**GOAL OF THE EXERCISE**
Give back each line of the material that contains the word "parsers".

(Beginning of DATA PROVIDED)

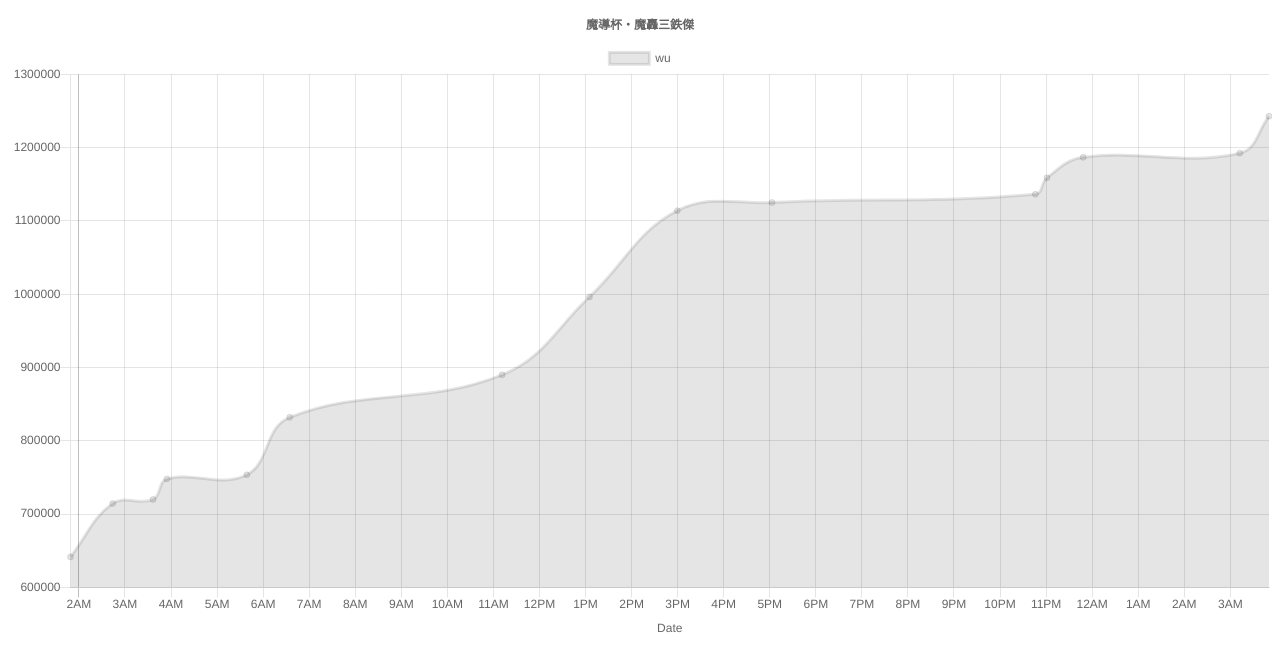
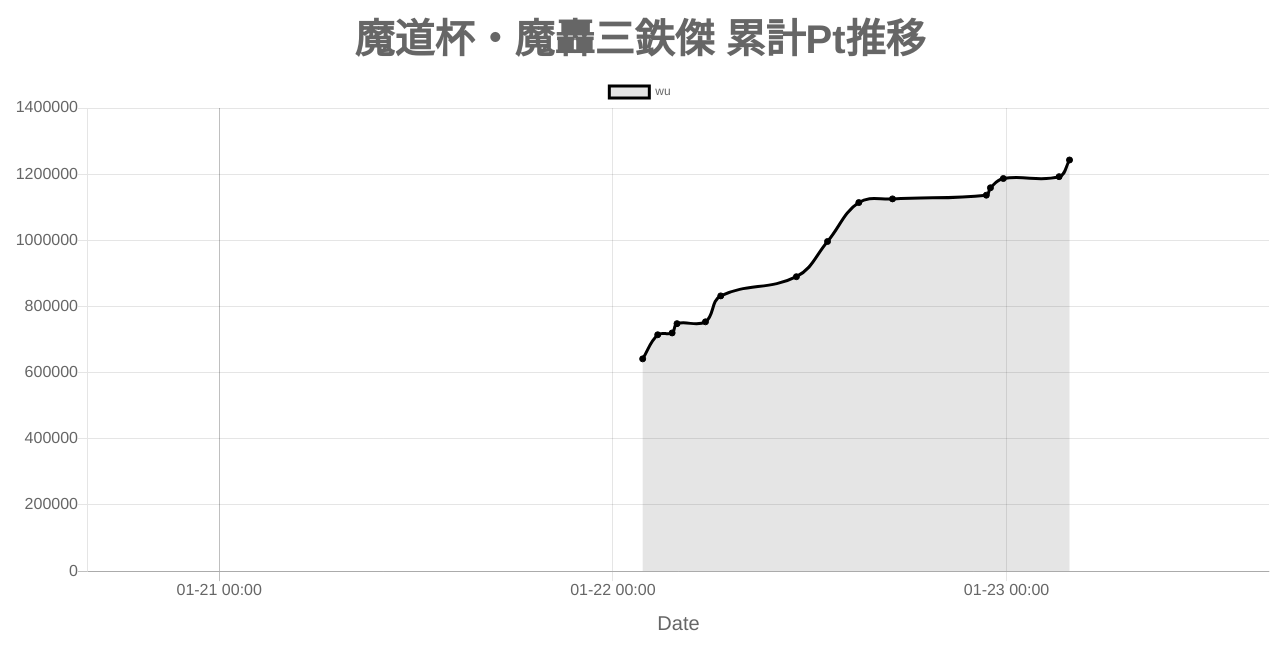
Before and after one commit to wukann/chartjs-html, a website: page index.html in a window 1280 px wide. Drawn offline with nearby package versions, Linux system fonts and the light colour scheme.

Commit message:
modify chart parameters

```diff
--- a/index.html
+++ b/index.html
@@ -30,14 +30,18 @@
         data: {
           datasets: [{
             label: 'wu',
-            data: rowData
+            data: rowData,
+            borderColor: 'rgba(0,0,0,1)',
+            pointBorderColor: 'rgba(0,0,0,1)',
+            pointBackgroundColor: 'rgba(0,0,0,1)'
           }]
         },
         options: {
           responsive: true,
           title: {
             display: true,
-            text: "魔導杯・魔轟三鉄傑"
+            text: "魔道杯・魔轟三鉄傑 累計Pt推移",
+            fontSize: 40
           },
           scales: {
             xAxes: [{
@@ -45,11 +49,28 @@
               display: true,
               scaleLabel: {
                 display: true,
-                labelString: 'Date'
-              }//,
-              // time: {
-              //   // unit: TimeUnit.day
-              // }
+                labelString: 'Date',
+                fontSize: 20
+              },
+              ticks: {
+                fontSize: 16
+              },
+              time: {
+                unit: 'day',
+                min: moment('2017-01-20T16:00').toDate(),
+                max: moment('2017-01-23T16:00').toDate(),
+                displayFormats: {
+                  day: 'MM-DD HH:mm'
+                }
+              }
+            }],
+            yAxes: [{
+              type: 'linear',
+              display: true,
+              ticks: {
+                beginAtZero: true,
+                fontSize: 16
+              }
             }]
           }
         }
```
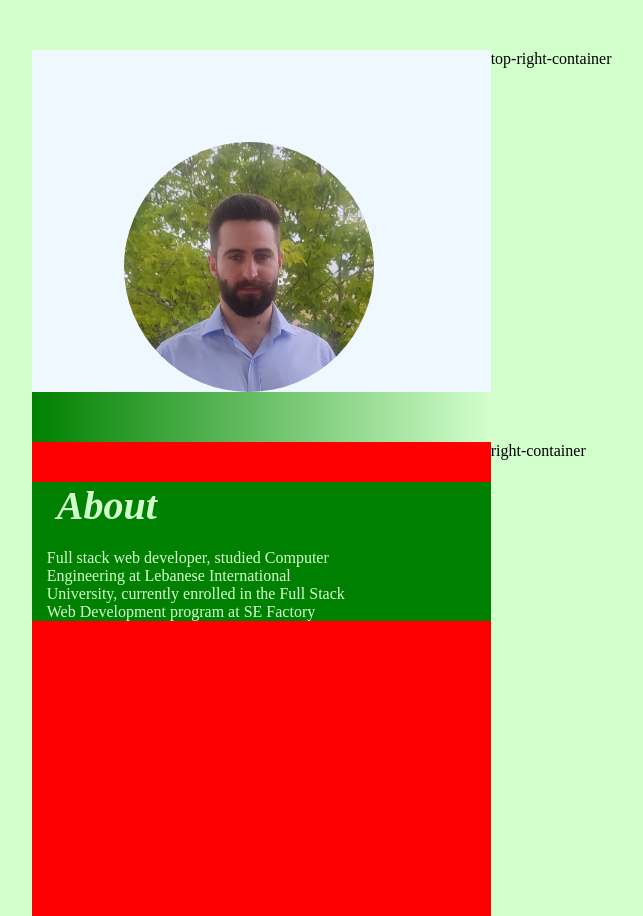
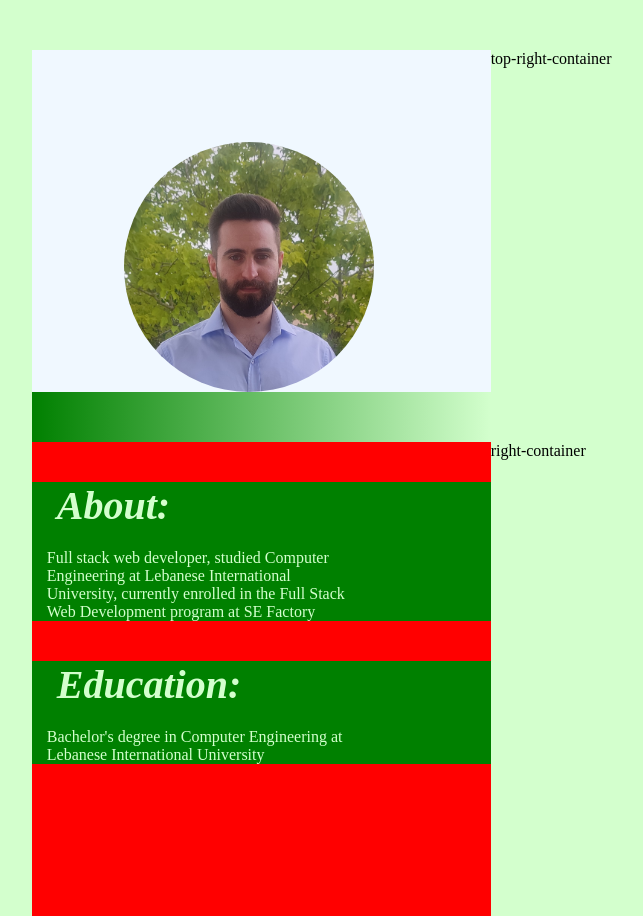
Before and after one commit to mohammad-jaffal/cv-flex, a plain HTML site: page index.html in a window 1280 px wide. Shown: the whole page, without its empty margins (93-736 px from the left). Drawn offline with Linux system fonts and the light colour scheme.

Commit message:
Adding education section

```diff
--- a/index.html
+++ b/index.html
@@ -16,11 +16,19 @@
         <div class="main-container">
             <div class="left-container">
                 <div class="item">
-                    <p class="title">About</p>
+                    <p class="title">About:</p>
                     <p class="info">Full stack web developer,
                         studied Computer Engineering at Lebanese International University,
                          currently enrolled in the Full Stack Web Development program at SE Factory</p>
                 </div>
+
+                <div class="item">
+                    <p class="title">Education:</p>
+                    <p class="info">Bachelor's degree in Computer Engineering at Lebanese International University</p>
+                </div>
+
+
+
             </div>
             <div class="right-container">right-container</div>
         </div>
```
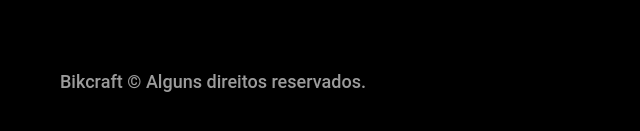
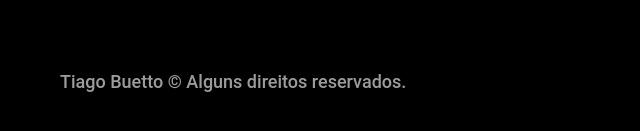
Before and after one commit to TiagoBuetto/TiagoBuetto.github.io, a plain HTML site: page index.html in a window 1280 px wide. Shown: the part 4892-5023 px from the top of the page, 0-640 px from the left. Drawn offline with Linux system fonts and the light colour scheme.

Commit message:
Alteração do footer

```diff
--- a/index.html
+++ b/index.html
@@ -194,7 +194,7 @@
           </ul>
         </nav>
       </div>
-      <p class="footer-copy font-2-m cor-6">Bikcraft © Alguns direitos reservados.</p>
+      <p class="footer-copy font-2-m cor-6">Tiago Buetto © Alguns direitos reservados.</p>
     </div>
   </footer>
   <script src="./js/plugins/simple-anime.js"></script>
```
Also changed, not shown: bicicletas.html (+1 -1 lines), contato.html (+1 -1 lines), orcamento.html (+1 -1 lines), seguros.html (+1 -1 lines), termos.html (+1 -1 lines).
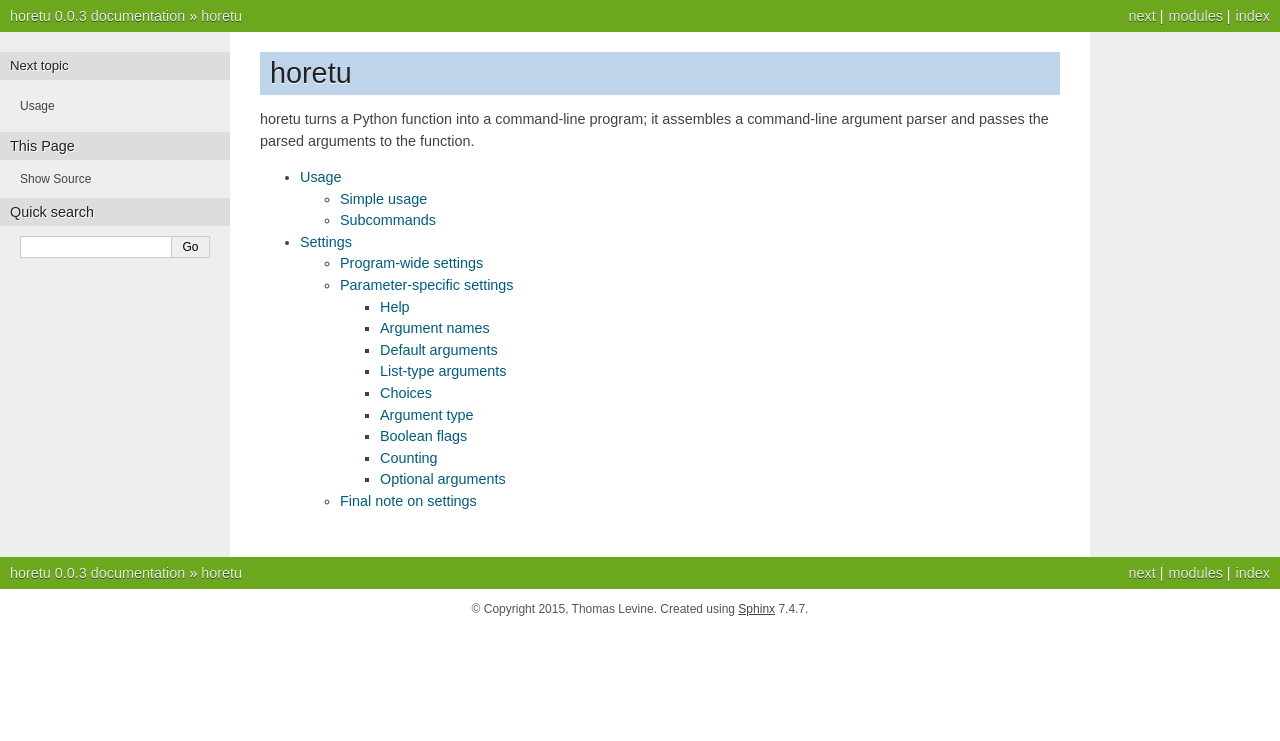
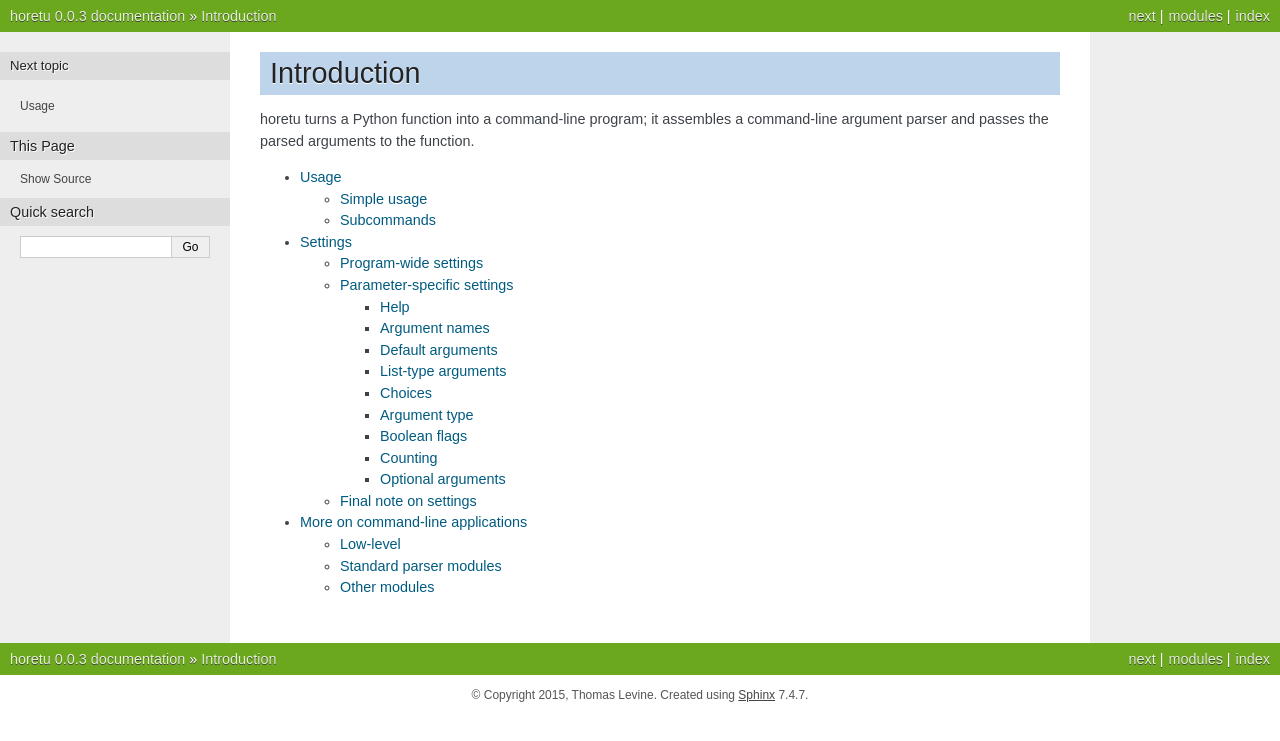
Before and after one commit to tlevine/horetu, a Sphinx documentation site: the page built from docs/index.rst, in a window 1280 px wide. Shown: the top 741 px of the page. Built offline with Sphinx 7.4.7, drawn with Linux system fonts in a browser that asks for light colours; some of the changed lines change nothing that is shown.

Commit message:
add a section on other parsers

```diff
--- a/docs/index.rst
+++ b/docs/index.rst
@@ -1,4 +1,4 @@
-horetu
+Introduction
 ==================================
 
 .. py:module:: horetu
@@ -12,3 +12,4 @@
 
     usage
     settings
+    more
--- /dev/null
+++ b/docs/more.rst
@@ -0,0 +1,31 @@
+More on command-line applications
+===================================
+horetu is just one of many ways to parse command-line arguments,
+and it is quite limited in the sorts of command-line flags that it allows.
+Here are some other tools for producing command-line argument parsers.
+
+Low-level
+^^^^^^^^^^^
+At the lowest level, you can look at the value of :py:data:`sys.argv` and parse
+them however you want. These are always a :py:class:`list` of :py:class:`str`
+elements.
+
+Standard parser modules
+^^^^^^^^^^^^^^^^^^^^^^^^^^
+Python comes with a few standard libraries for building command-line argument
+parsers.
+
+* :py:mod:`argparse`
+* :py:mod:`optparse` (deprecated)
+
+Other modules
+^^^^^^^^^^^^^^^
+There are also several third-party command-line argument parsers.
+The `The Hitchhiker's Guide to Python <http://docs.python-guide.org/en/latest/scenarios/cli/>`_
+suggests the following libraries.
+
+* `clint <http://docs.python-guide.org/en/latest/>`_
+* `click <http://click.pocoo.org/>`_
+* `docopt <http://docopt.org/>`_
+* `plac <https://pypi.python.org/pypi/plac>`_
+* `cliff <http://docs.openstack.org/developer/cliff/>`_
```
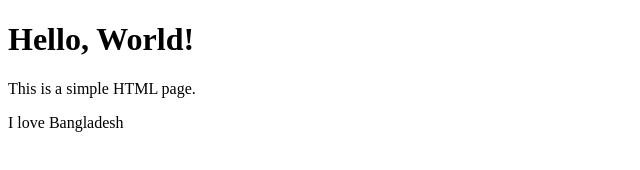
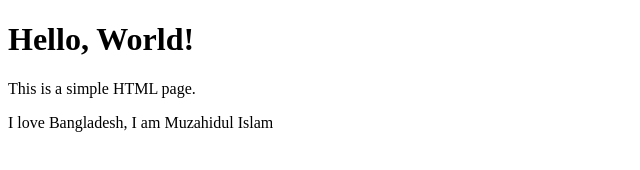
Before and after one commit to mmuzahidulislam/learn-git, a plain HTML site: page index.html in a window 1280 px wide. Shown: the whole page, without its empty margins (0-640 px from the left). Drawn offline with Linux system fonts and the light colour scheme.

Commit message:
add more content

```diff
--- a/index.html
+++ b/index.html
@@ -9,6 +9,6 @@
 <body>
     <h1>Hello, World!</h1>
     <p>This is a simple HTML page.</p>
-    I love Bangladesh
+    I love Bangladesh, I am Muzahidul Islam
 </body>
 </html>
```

(End of DATA PROVIDED)

**OUTPUT OF THE TASK**
add a section on other parsers
+Here are some other tools for producing command-line argument parsers.
+parsers.
+There are also several third-party command-line argument parsers.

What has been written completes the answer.